[Records]
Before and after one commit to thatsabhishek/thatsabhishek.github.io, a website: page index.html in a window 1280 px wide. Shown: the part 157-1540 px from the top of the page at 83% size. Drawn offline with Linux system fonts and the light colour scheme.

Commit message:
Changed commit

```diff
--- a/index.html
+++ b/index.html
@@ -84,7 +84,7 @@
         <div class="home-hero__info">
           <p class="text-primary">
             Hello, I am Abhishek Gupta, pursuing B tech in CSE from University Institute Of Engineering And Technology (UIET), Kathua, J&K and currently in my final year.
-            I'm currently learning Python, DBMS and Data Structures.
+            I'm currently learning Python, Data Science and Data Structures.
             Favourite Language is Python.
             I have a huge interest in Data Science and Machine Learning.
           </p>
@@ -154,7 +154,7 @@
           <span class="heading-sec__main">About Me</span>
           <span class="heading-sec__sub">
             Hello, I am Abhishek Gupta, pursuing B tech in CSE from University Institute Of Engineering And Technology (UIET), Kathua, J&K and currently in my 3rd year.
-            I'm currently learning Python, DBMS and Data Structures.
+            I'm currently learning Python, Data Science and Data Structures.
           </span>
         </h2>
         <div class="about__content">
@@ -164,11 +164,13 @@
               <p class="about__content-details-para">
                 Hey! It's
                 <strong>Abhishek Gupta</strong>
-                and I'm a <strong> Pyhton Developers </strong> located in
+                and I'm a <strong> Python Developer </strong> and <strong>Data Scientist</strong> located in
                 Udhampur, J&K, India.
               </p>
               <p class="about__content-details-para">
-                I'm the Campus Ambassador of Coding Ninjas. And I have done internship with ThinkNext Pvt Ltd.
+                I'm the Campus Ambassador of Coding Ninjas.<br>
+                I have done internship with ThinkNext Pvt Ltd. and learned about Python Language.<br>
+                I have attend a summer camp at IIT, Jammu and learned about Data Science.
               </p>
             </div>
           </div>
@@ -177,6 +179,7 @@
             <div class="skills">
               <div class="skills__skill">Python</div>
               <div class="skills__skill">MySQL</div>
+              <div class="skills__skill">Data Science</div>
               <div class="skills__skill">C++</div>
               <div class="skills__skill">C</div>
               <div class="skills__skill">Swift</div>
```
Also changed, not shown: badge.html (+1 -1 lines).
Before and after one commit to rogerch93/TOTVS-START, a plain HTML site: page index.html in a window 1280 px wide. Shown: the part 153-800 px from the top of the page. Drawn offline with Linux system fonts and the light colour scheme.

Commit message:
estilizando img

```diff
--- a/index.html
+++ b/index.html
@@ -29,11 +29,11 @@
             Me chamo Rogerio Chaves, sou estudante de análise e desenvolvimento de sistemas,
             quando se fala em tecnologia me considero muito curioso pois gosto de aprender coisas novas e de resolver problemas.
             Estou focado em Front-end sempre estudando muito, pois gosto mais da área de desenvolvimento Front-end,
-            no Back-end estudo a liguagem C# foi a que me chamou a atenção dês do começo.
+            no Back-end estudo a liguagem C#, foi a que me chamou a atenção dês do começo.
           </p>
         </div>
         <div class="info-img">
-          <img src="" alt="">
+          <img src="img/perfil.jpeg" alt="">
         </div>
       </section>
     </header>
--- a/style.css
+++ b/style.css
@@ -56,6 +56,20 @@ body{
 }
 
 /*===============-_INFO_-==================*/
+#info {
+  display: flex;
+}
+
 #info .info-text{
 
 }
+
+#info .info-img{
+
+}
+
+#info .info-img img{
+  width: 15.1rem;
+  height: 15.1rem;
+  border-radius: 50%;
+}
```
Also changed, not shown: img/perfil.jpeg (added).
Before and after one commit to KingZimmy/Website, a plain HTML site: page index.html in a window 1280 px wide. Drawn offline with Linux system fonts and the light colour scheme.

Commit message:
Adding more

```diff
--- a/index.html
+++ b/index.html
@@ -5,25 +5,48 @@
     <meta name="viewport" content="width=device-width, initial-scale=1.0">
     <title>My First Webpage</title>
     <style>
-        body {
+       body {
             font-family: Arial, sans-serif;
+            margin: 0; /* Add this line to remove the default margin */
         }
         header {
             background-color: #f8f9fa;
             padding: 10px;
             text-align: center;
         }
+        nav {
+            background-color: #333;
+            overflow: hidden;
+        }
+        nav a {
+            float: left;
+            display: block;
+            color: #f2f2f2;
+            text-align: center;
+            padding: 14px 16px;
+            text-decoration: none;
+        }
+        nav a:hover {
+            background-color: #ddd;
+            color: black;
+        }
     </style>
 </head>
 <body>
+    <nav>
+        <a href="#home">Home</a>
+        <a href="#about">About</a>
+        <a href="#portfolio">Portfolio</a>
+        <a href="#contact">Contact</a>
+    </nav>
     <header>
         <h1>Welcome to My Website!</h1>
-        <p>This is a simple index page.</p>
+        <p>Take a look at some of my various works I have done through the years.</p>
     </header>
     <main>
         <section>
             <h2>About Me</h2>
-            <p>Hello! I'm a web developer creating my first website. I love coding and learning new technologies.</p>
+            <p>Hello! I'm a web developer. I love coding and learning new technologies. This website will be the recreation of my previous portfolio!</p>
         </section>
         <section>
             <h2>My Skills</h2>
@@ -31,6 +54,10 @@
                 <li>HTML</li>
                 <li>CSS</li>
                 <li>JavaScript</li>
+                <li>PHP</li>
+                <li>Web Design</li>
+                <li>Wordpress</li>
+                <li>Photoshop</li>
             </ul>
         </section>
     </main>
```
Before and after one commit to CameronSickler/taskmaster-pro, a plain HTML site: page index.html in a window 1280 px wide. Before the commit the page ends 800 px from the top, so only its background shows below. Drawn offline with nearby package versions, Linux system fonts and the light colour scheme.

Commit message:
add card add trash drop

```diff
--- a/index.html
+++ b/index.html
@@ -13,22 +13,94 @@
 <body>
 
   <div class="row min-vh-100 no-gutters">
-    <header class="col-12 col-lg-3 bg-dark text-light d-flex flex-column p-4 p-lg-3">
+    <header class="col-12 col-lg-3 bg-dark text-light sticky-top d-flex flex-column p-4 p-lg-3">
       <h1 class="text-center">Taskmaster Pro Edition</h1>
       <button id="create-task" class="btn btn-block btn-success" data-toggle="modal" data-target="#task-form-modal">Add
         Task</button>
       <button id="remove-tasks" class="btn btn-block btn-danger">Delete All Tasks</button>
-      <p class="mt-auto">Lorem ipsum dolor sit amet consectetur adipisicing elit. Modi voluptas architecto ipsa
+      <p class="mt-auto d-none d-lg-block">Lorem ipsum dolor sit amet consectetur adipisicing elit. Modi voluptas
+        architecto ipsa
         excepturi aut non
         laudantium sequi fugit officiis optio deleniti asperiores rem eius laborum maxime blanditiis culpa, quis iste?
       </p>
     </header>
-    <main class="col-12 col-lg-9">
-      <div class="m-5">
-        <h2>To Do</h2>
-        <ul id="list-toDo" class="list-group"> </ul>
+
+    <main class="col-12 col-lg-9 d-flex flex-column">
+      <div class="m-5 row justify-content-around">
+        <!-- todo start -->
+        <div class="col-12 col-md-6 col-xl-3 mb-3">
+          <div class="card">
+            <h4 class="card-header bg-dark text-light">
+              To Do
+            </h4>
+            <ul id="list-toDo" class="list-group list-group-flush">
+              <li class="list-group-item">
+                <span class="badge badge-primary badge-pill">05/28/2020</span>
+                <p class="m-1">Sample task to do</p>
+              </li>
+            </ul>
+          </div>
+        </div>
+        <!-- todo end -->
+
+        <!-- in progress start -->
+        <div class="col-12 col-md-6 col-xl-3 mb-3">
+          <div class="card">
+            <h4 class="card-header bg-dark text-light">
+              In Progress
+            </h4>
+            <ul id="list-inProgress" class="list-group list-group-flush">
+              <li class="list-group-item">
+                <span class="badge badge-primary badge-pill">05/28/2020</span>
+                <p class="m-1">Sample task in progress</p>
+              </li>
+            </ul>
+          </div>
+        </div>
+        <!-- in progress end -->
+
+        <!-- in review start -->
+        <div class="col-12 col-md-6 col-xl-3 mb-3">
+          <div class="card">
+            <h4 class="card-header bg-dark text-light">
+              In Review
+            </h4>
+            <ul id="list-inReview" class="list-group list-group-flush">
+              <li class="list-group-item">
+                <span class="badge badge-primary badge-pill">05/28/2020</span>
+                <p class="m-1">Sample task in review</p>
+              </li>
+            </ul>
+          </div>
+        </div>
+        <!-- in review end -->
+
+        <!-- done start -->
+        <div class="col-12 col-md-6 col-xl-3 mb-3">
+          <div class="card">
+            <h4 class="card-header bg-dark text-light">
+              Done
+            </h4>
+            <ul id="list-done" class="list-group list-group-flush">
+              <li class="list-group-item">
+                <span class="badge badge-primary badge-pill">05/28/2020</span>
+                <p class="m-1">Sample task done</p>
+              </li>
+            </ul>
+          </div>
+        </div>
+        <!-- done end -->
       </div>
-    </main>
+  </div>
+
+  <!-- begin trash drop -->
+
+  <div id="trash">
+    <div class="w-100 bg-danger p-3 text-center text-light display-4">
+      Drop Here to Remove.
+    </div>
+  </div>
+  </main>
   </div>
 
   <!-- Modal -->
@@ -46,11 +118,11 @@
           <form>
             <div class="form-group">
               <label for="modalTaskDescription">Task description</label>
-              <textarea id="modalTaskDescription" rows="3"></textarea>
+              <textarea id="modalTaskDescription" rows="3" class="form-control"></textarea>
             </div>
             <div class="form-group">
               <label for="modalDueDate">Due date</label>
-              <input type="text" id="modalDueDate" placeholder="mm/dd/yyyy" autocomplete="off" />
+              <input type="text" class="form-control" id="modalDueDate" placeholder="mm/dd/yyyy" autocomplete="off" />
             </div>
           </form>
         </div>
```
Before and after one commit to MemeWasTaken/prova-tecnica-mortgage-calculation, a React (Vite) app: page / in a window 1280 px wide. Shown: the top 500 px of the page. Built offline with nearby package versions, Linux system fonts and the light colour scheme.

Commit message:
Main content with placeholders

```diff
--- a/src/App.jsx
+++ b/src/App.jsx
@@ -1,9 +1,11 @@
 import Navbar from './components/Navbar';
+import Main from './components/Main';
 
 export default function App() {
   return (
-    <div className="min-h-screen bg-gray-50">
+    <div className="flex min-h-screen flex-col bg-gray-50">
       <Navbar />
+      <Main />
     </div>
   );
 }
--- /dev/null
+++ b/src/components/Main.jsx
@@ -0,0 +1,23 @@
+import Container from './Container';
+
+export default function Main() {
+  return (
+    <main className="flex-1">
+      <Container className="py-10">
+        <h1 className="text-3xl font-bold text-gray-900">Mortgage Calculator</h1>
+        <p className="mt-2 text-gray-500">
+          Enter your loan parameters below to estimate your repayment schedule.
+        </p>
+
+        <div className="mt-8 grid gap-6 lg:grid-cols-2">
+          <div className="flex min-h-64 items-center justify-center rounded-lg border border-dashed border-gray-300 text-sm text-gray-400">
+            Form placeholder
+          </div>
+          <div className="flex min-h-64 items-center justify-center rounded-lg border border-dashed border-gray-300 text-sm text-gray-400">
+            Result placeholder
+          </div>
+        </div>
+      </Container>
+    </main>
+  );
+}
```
[/Records]
- [To do] Return only the lines of the records in which the string "className" appears.

- [Reply]
-    <div className="min-h-screen bg-gray-50">
+    <div className="flex min-h-screen flex-col bg-gray-50">
+    <main className="flex-1">
+      <Container className="py-10">
+        <h1 className="text-3xl font-bold text-gray-900">Mortgage Calculator</h1>
+        <p className="mt-2 text-gray-500">
+        <div className="mt-8 grid gap-6 lg:grid-cols-2">
+          <div className="flex min-h-64 items-center justify-center rounded-lg border border-dashed border-gray-300 text-sm text-gray-400">
+          <div className="flex min-h-64 items-center justify-center rounded-lg border border-dashed border-gray-300 text-sm text-gray-400">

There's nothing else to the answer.